A Mississippi Smart Landscape is not just a good-looking and low maintenance yard, it's an environment that encourages wildlife, uses water wisely, lowers our energy costs, and benefits both our home and our neighborhood. A Mississippi Smart Landscape uses tried and trusted methods with a little artistic flair to create an attractive and ecologically sound garden that will complement your home and neighborhood.
If you wish to create a Smart Landscape, you must first decide whether you're designing on a small budget or hiring a professional.
Study your site, making note of good features and problem areas, and make a plan for your landscape based on your notes.
Use this directory of information to help form a Mississippi Smart Landscape plan.
MSU Extension Service Publications
A well-designed and functional home landscape can add to your family’s joy and increase the value of your property. Modern landscapes are meant to be beautiful and useful. A well-planned landscape provides your family with recreation, privacy, and pleasure. Conscientious homeowners know that the landscape should also have a positive environmental impact.
A well-designed landscape can provide years of enjoyment for your family and significantly add to your home's value. This publication will help you understand the steps to the residential design process and allow you to develop a landscape plan.
Gardens that celebrate and fit the natural Mississippi landscape are a desire of many homeowners and educators. When you use native species in the landscape, these plants will easily adapt to local soil and climate conditions, provide food and shelter for local wildlife, sustain local flora types, and create an atmosphere unique to our state. Just as there are many plant species that are native to our region, there are many approaches to incorporating native plants into private and public gardens.
The types of plants that we choose and how we arrange them in our gardens must satisfy functional needs, as well as to be able to fulfill our design intent. Achieving harmony is the ultimate goal of combining plants in the garden successfully. Plants should harmonize with the unique qualities of the site, with the building elements and materials, and with other plants in a complementary way. With a good planting design, plants should appear as if they belong in the design. Because of the possibility of changing, adding, or removing plants, a good planting design is never finished.

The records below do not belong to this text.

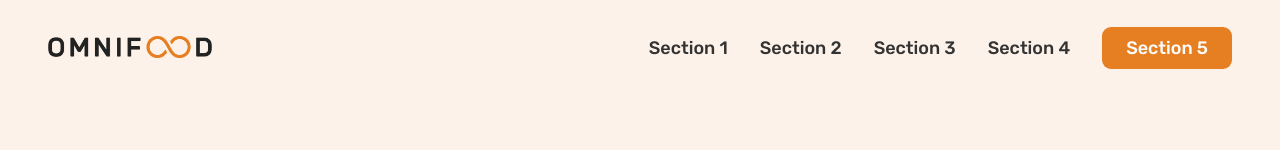
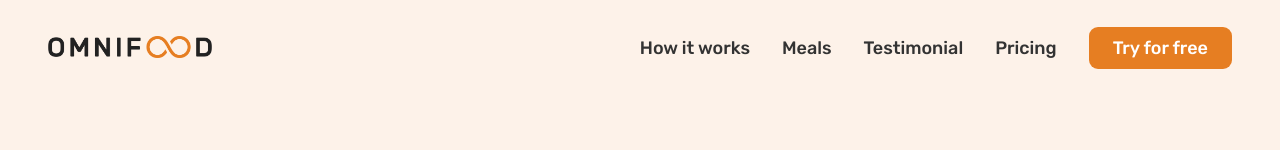
Before and after one commit to srshaheen/omnifood-html-css, a plain HTML site: page index.html in a window 1280 px wide. Shown: the top 150 px of the page. Drawn offline with nearby package versions, Linux system fonts and the light colour scheme.

Commit message:
navigation updated

```diff
--- a/css/style.css
+++ b/css/style.css
@@ -552,7 +552,7 @@
 
 /* cta section */
 .section-cta {
-  padding: 9.6rem 0 12.8rem 0;
+  padding: 4.8rem 0 12.8rem 0;
 }
 
 .cta {
--- a/index.html
+++ b/index.html
@@ -20,11 +20,11 @@
       </a>
       <nav class="main-nav">
         <ul class="main-nav-list">
-          <li><a class="main-nav-link" href="#">Section 1</a></li>
-          <li><a class="main-nav-link" href="#">Section 2</a></li>
-          <li><a class="main-nav-link" href="#">Section 3</a></li>
-          <li><a class="main-nav-link" href="#">Section 4</a></li>
-          <li><a class="main-nav-link nav-cta" href="#">Section 5</a></li>
+          <li><a class="main-nav-link" href="#">How it works</a></li>
+          <li><a class="main-nav-link" href="#">Meals</a></li>
+          <li><a class="main-nav-link" href="#">Testimonial</a></li>
+          <li><a class="main-nav-link" href="#">Pricing</a></li>
+          <li><a class="main-nav-link nav-cta" href="#">Try for free</a></li>
         </ul>
       </nav>
     </header>
```
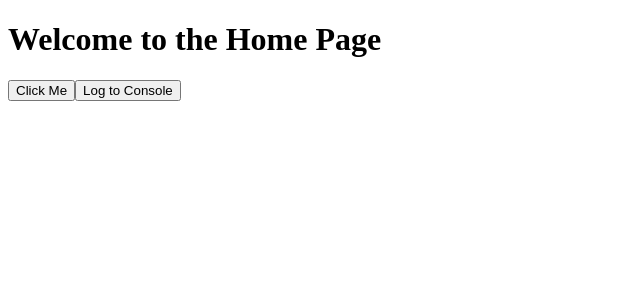
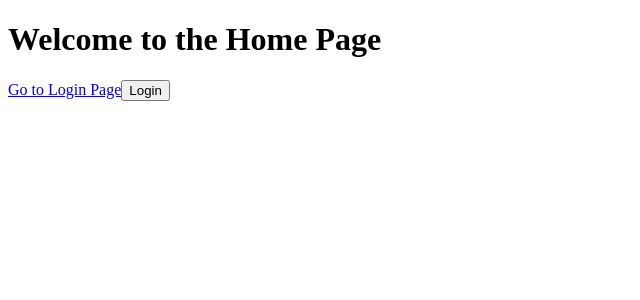
Before and after one commit to MAnwarulhaq/Next-Js_App, a Next.js app: page / in a window 1280 px wide. Shown: the top 300 px of the page, without its empty margins (0-640 px from the left). Built offline with nearby package versions, Linux system fonts and the light colour scheme.

Commit message:
Navigation

```diff
--- /dev/null
+++ b/app/about/page.js
@@ -0,0 +1,9 @@
+const About=()=>{
+    return(
+        <>
+        <h1>About Page</h1>
+        </>
+    )
+}
+
+export default About
--- /dev/null
+++ b/app/login/page.js
@@ -0,0 +1,9 @@
+ const Login = ()=>{
+    return(
+        <div>
+            Login Page
+        </div>
+    )
+ }
+
+ export default Login;
--- a/app/page.js
+++ b/app/page.js
@@ -1,15 +1,23 @@
 'use client'
+
+import Link from "next/link";
+import { useRouter } from "next/navigation";
 
 
 const Page = () => {
   const handleClick = () => {
    alert('Hy Anwar');
   }
+
+  const router=useRouter()
+
   return (
     <div>
       <h1>Welcome to the Home Page</h1>
-      <button onClick={() => alert('Button Clicked!')}>Click Me</button>
-      <button onClick={handleClick}>Log to Console</button>
+      {/* <button onClick={() => alert('Button Clicked!')}>Click Me</button>
+      <button onClick={handleClick}>Log to Console</button> */}
+      <Link href='/login'>Go to Login Page</Link>
+      <button onClick={()=>router.push('/login')}>Login</button>
     </div>
   )
 }
```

Trees are among the most beautiful, useful, and permanent products of nature. Selecting the right tree or trees for the home landscape is an important decision. Your choice will impact not only you, but also those who inherit or buy your property in the years to come. Because trees are considered to be a more permanent part of the landscape and can take years to achieve the desired effect, planting trees is one of the first priorities when installing a new landscape or renovating an old one.
The foundation planting in today’s landscaping world has evolved from its original function. In the past, most homes had unsightly foundation walls or were built on stone or blocks with open areas under the house. This publication will help you design a foundation planting to hide foundation walls or conceal open areas underneath houses.
Right Plant, Right Place
The Florida Yards & Neighborhoods Handbook
Chapter 1 page 5
Landscape Planning Worksheet
The Florida Yards & Neighborhoods Handbook
Chapter 1 page 15-16
RAYMOND, Miss. -- The Piney Woods Heritage Festival will be held at the Mississippi State University Crosby Arboretum Nov. 4 to celebrate the region’s heritage. The 21st annual event offers various displays and demonstrations for the public. The event begins at 10 a.m. and ends at 2 p.m.
PICAYUNE, Miss. -- School groups, nature enthusiasts and the public can enjoy two fun-filled days of exciting, hands-on learning about the environment, ecosystems, wildlife and insects at the Mississippi State University Crosby Arboretum in Picayune. BugFest offers insect-related displays, interactive exhibits, games and crafts. Biologists, naturalists, entomologists and other experts from Mississippi, Louisiana and Alabama will host booths and give presentations on butterflies, bats, caterpillars, beetles, crayfish, ladybugs, hissing cockroaches, dancing praying mantises, native and exotic arthropods and more.
Native plants have garnered a lot of attention, especially because of their relationship to pollinators, but these plants are valuable for many other reasons. In addition to pollen, they provide food and shelter for birds and other wildlife, as well as creating biodiversity in the ecosystem.
STARKVILLE, Miss. -- A water sampling program conducted by the Mississippi State University Extension Service has encouraging initial data about lead levels in drinking water collected at child care centers around the state.
Preliminary data gathered as part of the SipSafe program paint a reassuring picture for most of the faucets sampled.
Mississippi State University and partners have been awarded a grant of nearly $6.6 million from the National Fish and Wildlife Federation for shoreline restoration work on the Gulf Coast.
Sledge Taylor is no stranger to cover crops —he first planted vetch on 100 acres of his Panola County farmland in 1979—but he has ramped up his cover crop usage and added other sustainable agricultural practices over the past 15 years.
Brian Andrus irrigated exactly zero times on his Sunflower County farm in 2021. He didn’t even turn on his well.
See what's new in Extension: a new monarch garden, a storytelling series will begin, the Garden Expo highlights Extension education, and Keep America Beautiful recognizes MSU Extension.